Today Zimbabwe is more stable than at any time since the 1990s. It is not yet out of the woods, far from it. But now may be the time for bold moves by the international community to help consolidate this progress and, hopefully, a final democratic transition.

The most constructive role Britain, the former colonial power, could play would be to encourage other major donors to Zimbabwe – namely the US, Canada, and leading European countries – to help lift sanctions against the country. Such a step would go a long way to repairing the icy relationship between Zimbabwe and Britain.

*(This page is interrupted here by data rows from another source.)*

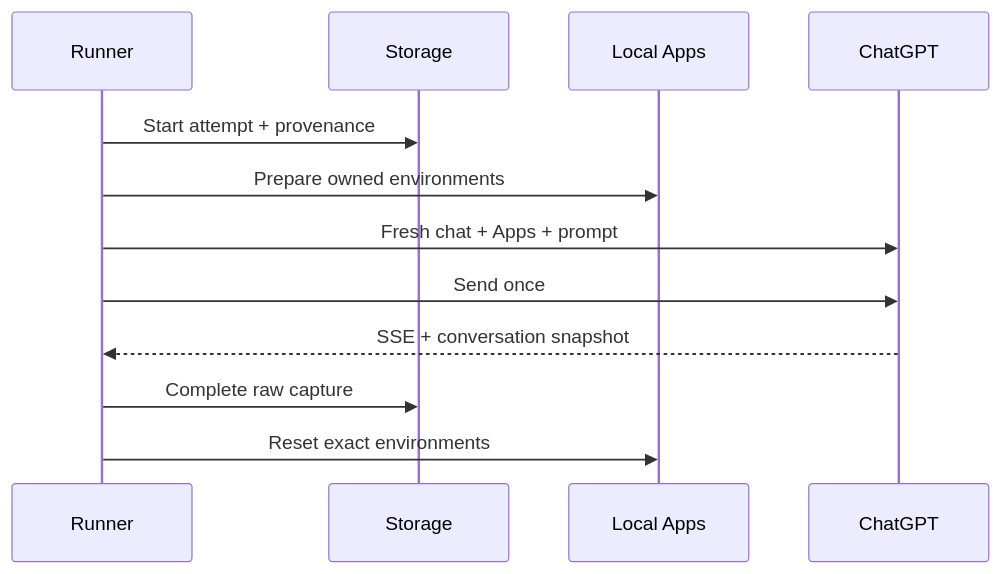
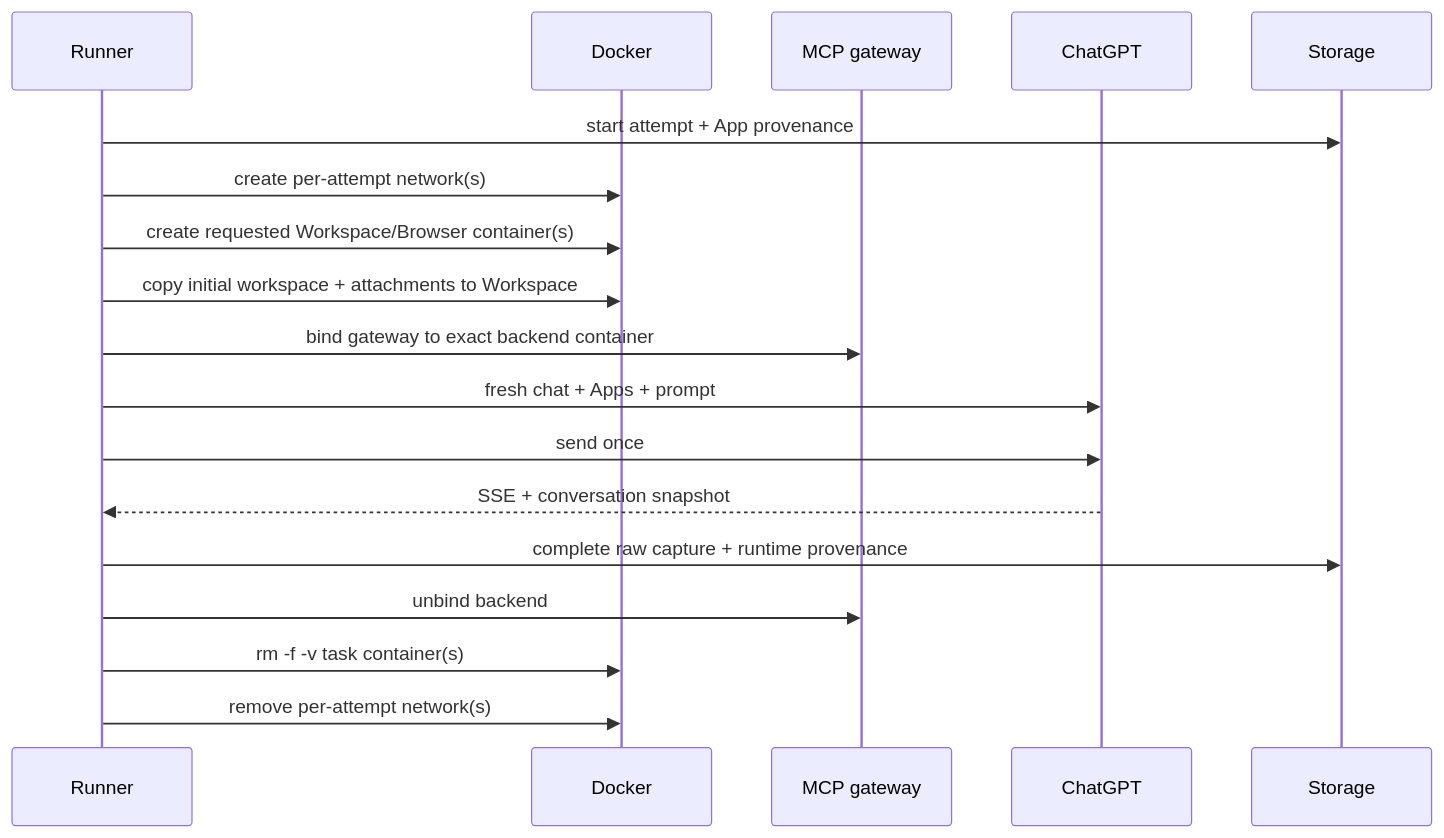
Before and after one commit to Subzero710/gpt_trace_extractor_for_cyberbenchmarking: the second of 2 diagrams in docs/architecture.md, drawn with Mermaid. The commit also changed other lines of this file and 33 other files, not shown here.

Commit message:
per task containers

````diff
--- a/docs/architecture.md
+++ b/docs/architecture.md
@@ -35,14 +36,20 @@
 ```mermaid
 sequenceDiagram
     participant R as Runner
+    participant D as Docker
+    participant G as MCP gateway
+    participant C as ChatGPT
     participant S as Storage
-    participant A as Local Apps
-    participant C as ChatGPT
-    R->>S: Start attempt + provenance
-    R->>A: Prepare owned environments
-    R->>C: Fresh chat + Apps + prompt
-    R->>C: Send once
+    R->>S: start attempt + App provenance
+    R->>D: create per-attempt network(s)
+    R->>D: create requested Workspace/Browser container(s)
+    R->>D: copy initial workspace + attachments to Workspace
+    R->>G: bind gateway to exact backend container
+    R->>C: fresh chat + Apps + prompt
+    R->>C: send once
     C-->>R: SSE + conversation snapshot
-    R->>S: Complete raw capture
-    R->>A: Reset exact environments
+    R->>S: complete raw capture + runtime provenance
+    R->>G: unbind backend
+    R->>D: rm -f -v task container(s)
+    R->>D: remove per-attempt network(s)
 ```
````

International sanctions have become a sticking point in the normalization of relations, even though they were certainly just and appropriate when first applied against Mr. Mugabe’s regime. But they’ve become more of a helpful tool for Mugabe and his ZANU-PF party than a hindrance. And if Zimbabwe is to turn a corner, this issue must be revisited.

Mugabe claims that sanctions are the reason that Zimbabwe’s economy has collapsed. The real culprits are the policies aggressively pursued over the past decade by ZANU-PF, especially the redistribution of land seized from some 4,000 white farmers to give to their own political cronies.

ZANU-PF also uses the sanctions as an excuse not to carry out the gamut of reforms required to stabilize the economy and create the conditions conducive to free and fair elections. Mugabe draws succor from the fact that some 60 percent of Zimbabweans polled today believe that sanctions are damaging their economy.

The sanctions are leaving the governments which apply them increasingly isolated within Africa. They are finding it harder to defend the measures within African diplomatic circles, now that the situation in Zimbabwe has become more stable politically but the suffering of the poorest continues.

For their part, Western donor countries fear that without sanctions they will have no lever to ensure good – or at least better – behavior.

The West isn’t convinced it can sell the lifting of sanctions back home, especially if it is not linked to the removal of Mugabe.

But sanctions may be undermining the West’s long-term partnerships on the continent, where China, Iran, and others could be maneuvering into a less conditional relationship with African governments. That sanctions encourage recalcitrance rather than reform and hurt those they are supposed to help the most is an old argument, but valid in Zimbabwe’s case.

So what are the options?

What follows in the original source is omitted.